* _Work task_
Find the word "backgroundTint" in the records below. List each line containing it.

* _Entries provided_
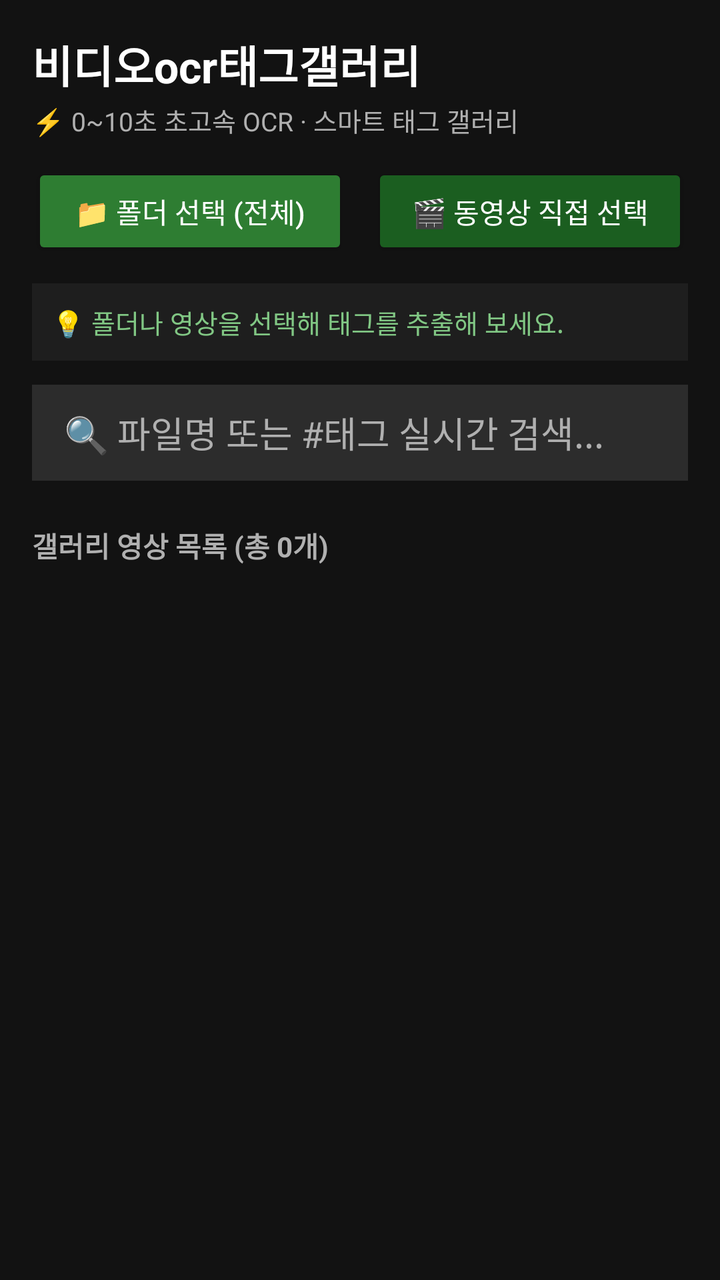
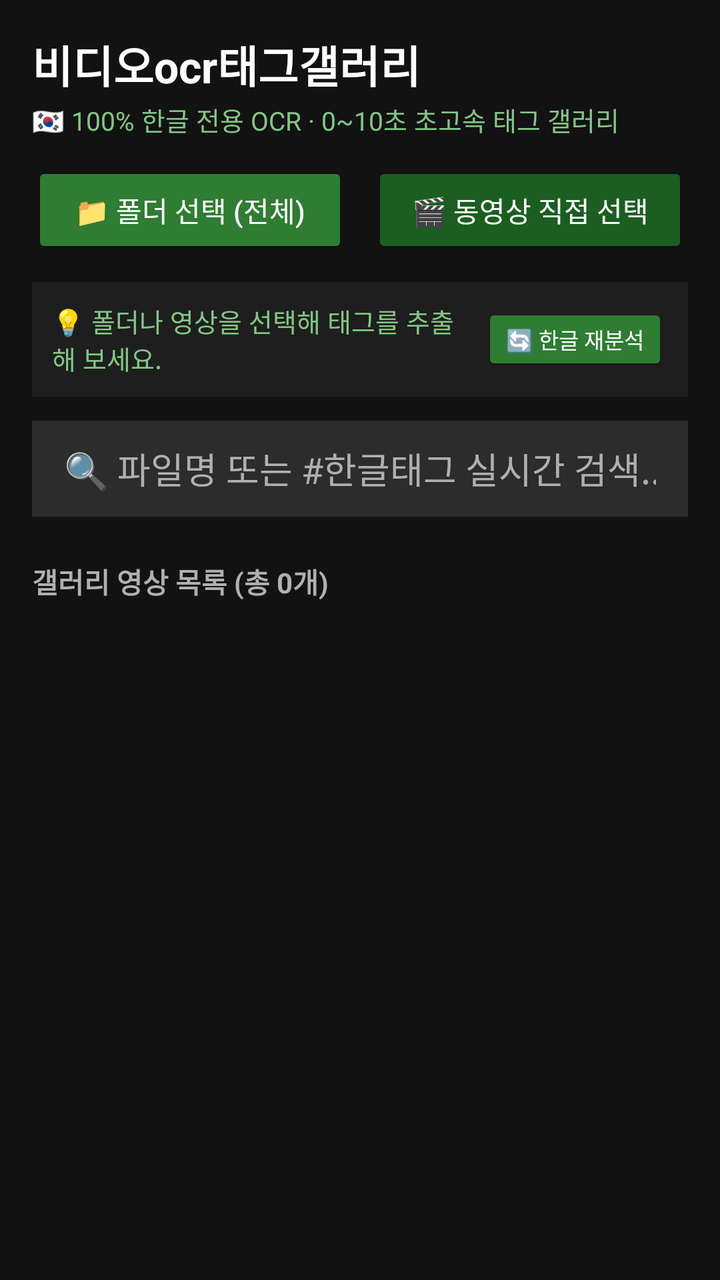

Compare the two renders of this Android layout. The source of the first and the diff that turns it into the second are given below.
<!-- AndroidManifest.xml: application theme Theme.AppCompat.NoActionBar -->
<!-- res/layout/activity_main.xml -->
<?xml version="1.0" encoding="utf-8"?>
<LinearLayout xmlns:android="http://schemas.android.com/apk/res/android"
    xmlns:tools="http://schemas.android.com/tools"
    android:layout_width="match_parent"
    android:layout_height="match_parent"
    android:orientation="vertical"
    android:background="@color/background"
    android:padding="16dp">

    
    <LinearLayout
        android:layout_width="match_parent"
        android:layout_height="wrap_content"
        android:orientation="vertical"
        android:paddingBottom="12dp">

        <TextView
            android:layout_width="wrap_content"
            android:layout_height="wrap_content"
            android:text="@string/app_name"
            android:textColor="@color/on_surface"
            android:textSize="22sp"
            android:textStyle="bold" />

        <TextView
            android:layout_width="wrap_content"
            android:layout_height="wrap_content"
            android:text="⚡ 0~10초 초고속 OCR · 스마트 태그 갤러리"
            android:textColor="@color/on_surface_secondary"
            android:textSize="13sp"
            android:layout_marginTop="2dp" />
    </LinearLayout>

    
    <LinearLayout
        android:layout_width="match_parent"
        android:layout_height="wrap_content"
        android:orientation="horizontal"
        android:layout_marginBottom="12dp">

        <Button
            android:id="@+id/btnSelectFolder"
            android:layout_width="0dp"
            android:layout_height="48dp"
            android:layout_weight="1"
            android:text="📁 폴더 선택 (전체)"
            android:textColor="#FFFFFF"
            android:backgroundTint="@color/primary"
            android:layout_marginEnd="6dp" />

        <Button
            android:id="@+id/btnSelectVideos"
            android:layout_width="0dp"
            android:layout_height="48dp"
            android:layout_weight="1"
            android:text="🎬 동영상 직접 선택"
            android:textColor="#FFFFFF"
            android:backgroundTint="@color/primary_variant"
            android:layout_marginStart="6dp" />
    </LinearLayout>

    
    <LinearLayout
        android:id="@+id/layoutStatus"
        android:layout_width="match_parent"
        android:layout_height="wrap_content"
        android:orientation="vertical"
        android:background="@color/surface"
        android:padding="10dp"
        android:layout_marginBottom="12dp">

        <TextView
            android:id="@+id/tvStatus"
            android:layout_width="match_parent"
            android:layout_height="wrap_content"
            android:text="💡 폴더나 영상을 선택해 태그를 추출해 보세요."
            android:textColor="@color/secondary"
            android:textSize="13sp" />

        <ProgressBar
            android:id="@+id/progressBar"
            style="?android:attr/progressBarStyleHorizontal"
            android:layout_width="match_parent"
            android:layout_height="wrap_content"
            android:layout_marginTop="6dp"
            android:visibility="gone" />
    </LinearLayout>

    
    <EditText
        android:id="@+id/etSearch"
        android:layout_width="match_parent"
        android:layout_height="48dp"
        android:background="@color/surface_variant"
        android:hint="🔍 파일명 또는 #태그 실시간 검색..."
        android:textColorHint="@color/on_surface_secondary"
        android:textColor="@color/on_surface"
        android:paddingStart="16dp"
        android:paddingEnd="16dp"
        android:singleLine="true"
        android:imeOptions="actionSearch"
        android:layout_marginBottom="10dp" />

    
    <HorizontalScrollView
        android:id="@+id/scrollTags"
        android:layout_width="match_parent"
        android:layout_height="wrap_content"
        android:scrollbars="none"
        android:layout_marginBottom="12dp">

        <LinearLayout
            android:id="@+id/layoutTagChips"
            android:layout_width="wrap_content"
            android:layout_height="wrap_content"
            android:orientation="horizontal" />
    </HorizontalScrollView>

    
    <TextView
        android:id="@+id/tvResultCount"
        android:layout_width="wrap_content"
        android:layout_height="wrap_content"
        android:text="갤러리 영상 목록 (총 0개)"
        android:textColor="@color/on_surface_secondary"
        android:textSize="14sp"
        android:textStyle="bold"
        android:layout_marginBottom="8dp" />

    
    <androidx.recyclerview.widget.RecyclerView
        android:id="@+id/rvGallery"
        android:layout_width="match_parent"
        android:layout_height="0dp"
        android:layout_weight="1"
        android:clipToPadding="false"
        tools:listitem="@layout/item_video_gallery" />

</LinearLayout>
<!-- res/layout/item_video_gallery.xml (included above) -->
<?xml version="1.0" encoding="utf-8"?>
<LinearLayout xmlns:android="http://schemas.android.com/apk/res/android"
    android:layout_width="match_parent"
    android:layout_height="wrap_content"
    android:orientation="vertical"
    android:background="@color/surface"
    android:layout_marginBottom="12dp"
    android:padding="12dp">

    
    <LinearLayout
        android:layout_width="match_parent"
        android:layout_height="wrap_content"
        android:orientation="horizontal">

        
        <FrameLayout
            android:layout_width="110dp"
            android:layout_height="80dp"
            android:background="@color/surface_variant"
            android:layout_marginEnd="12dp">

            <ImageView
                android:id="@+id/ivThumbnail"
                android:layout_width="match_parent"
                android:layout_height="match_parent"
                android:scaleType="centerCrop" />

            <TextView
                android:id="@+id/tvDuration"
                android:layout_width="wrap_content"
                android:layout_height="wrap_content"
                android:layout_gravity="bottom|end"
                android:background="#B3000000"
                android:paddingStart="4dp"
                android:paddingEnd="4dp"
                android:text="00:00"
                android:textColor="#FFFFFF"
                android:textSize="11sp" />
        </FrameLayout>

        
        <LinearLayout
            android:layout_width="0dp"
            android:layout_height="wrap_content"
            android:layout_weight="1"
            android:orientation="vertical">

            
            <TextView
                android:id="@+id/tvFileName"
                android:layout_width="match_parent"
                android:layout_height="wrap_content"
                android:text="Screen_Recording.mp4"
                android:textColor="@color/on_surface"
                android:textSize="15sp"
                android:textStyle="bold"
                android:singleLine="true"
                android:ellipsize="middle" />

            
            <TextView
                android:id="@+id/tvBadge"
                android:layout_width="wrap_content"
                android:layout_height="wrap_content"
                android:background="@color/badge_cached"
                android:textColor="@color/badge_cached_text"
                android:text="✅ 기존 분석 완료"
                android:textSize="11sp"
                android:paddingStart="6dp"
                android:paddingEnd="6dp"
                android:paddingTop="2dp"
                android:paddingBottom="2dp"
                android:layout_marginTop="3dp"
                android:layout_marginBottom="4dp" />

            
            <TextView
                android:id="@+id/tvTags"
                android:layout_width="match_parent"
                android:layout_height="wrap_content"
                android:text="#베드로의고백처럼 #예수님사랑"
                android:textColor="@color/tag_text"
                android:textSize="13sp"
                android:textStyle="bold"
                android:maxLines="2"
                android:ellipsize="end" />
        </LinearLayout>
    </LinearLayout>

    
    <LinearLayout
        android:layout_width="match_parent"
        android:layout_height="wrap_content"
        android:orientation="horizontal"
        android:layout_marginTop="10dp">

        <Button
            android:id="@+id/btnPlayInApp"
            android:layout_width="0dp"
            android:layout_height="40dp"
            android:layout_weight="1"
            android:text="📱 바로 재생"
            android:textSize="12sp"
            android:textColor="#FFFFFF"
            android:backgroundTint="@color/primary"
            android:layout_marginEnd="4dp" />

        <Button
            android:id="@+id/btnPlaySamsung"
            android:layout_width="0dp"
            android:layout_height="40dp"
            android:layout_weight="1"
            android:text="▶️ 삼성 비디오"
            android:textSize="12sp"
            android:textColor="#FFFFFF"
            android:backgroundTint="@color/samsung_blue"
            android:layout_marginStart="4dp" />
    </LinearLayout>

</LinearLayout>
<!-- resources referenced by this layout -->
<resources>
  <color name="background">#121212</color>
  <color name="badge_cached">#1B5E20</color>
  <color name="badge_cached_text">#81C784</color>
  <color name="on_surface">#FFFFFF</color>
  <color name="on_surface_secondary">#B0B0B0</color>
  <color name="primary">#2E7D32</color>
  <color name="primary_variant">#1B5E20</color>
  <color name="samsung_blue">#0381FE</color>
  <color name="secondary">#81C784</color>
  <color name="surface">#1E1E1E</color>
  <color name="surface_variant">#2C2C2C</color>
  <color name="tag_text">#A5D6A7</color>
  <string name="app_name">비디오ocr태그갤러리</string>
</resources>

<!-- the commit's change to res/layout/activity_main.xml (unified diff, before → after) -->
@@ -25,8 +25,8 @@
         <TextView
             android:layout_width="wrap_content"
             android:layout_height="wrap_content"
-            android:text="⚡ 0~10초 초고속 OCR · 스마트 태그 갤러리"
-            android:textColor="@color/on_surface_secondary"
+            android:text="🇰🇷 100% 한글 전용 OCR · 0~10초 초고속 태그 갤러리"
+            android:textColor="@color/secondary"
             android:textSize="13sp"
             android:layout_marginTop="2dp" />
     </LinearLayout>
@@ -69,13 +69,31 @@
         android:padding="10dp"
         android:layout_marginBottom="12dp">
 
-        <TextView
-            android:id="@+id/tvStatus"
+        <LinearLayout
             android:layout_width="match_parent"
             android:layout_height="wrap_content"
-            android:text="💡 폴더나 영상을 선택해 태그를 추출해 보세요."
-            android:textColor="@color/secondary"
-            android:textSize="13sp" />
+            android:orientation="horizontal"
+            android:gravity="center_vertical">
+
+            <TextView
+                android:id="@+id/tvStatus"
+                android:layout_width="0dp"
+                android:layout_height="wrap_content"
+                android:layout_weight="1"
+                android:text="💡 폴더나 영상을 선택해 태그를 추출해 보세요."
+                android:textColor="@color/secondary"
+                android:textSize="13sp" />
+
+            <Button
+                android:id="@+id/btnReanalyzeKorean"
+                android:layout_width="wrap_content"
+                android:layout_height="36dp"
+                android:text="🔄 한글 재분석"
+                android:textSize="11sp"
+                android:textColor="#FFFFFF"
+                android:backgroundTint="@color/primary"
+                android:layout_marginStart="8dp" />
+        </LinearLayout>
 
         <ProgressBar
             android:id="@+id/progressBar"
@@ -92,7 +110,7 @@
         android:layout_width="match_parent"
         android:layout_height="48dp"
         android:background="@color/surface_variant"
-        android:hint="🔍 파일명 또는 #태그 실시간 검색..."
+        android:hint="🔍 파일명 또는 #한글태그 실시간 검색..."
         android:textColorHint="@color/on_surface_secondary"
         android:textColor="@color/on_surface"
         android:paddingStart="16dp"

* _Reply to the task_
            android:backgroundTint="@color/primary"
            android:backgroundTint="@color/primary_variant"
            android:backgroundTint="@color/primary"
            android:backgroundTint="@color/samsung_blue"
+                android:backgroundTint="@color/primary"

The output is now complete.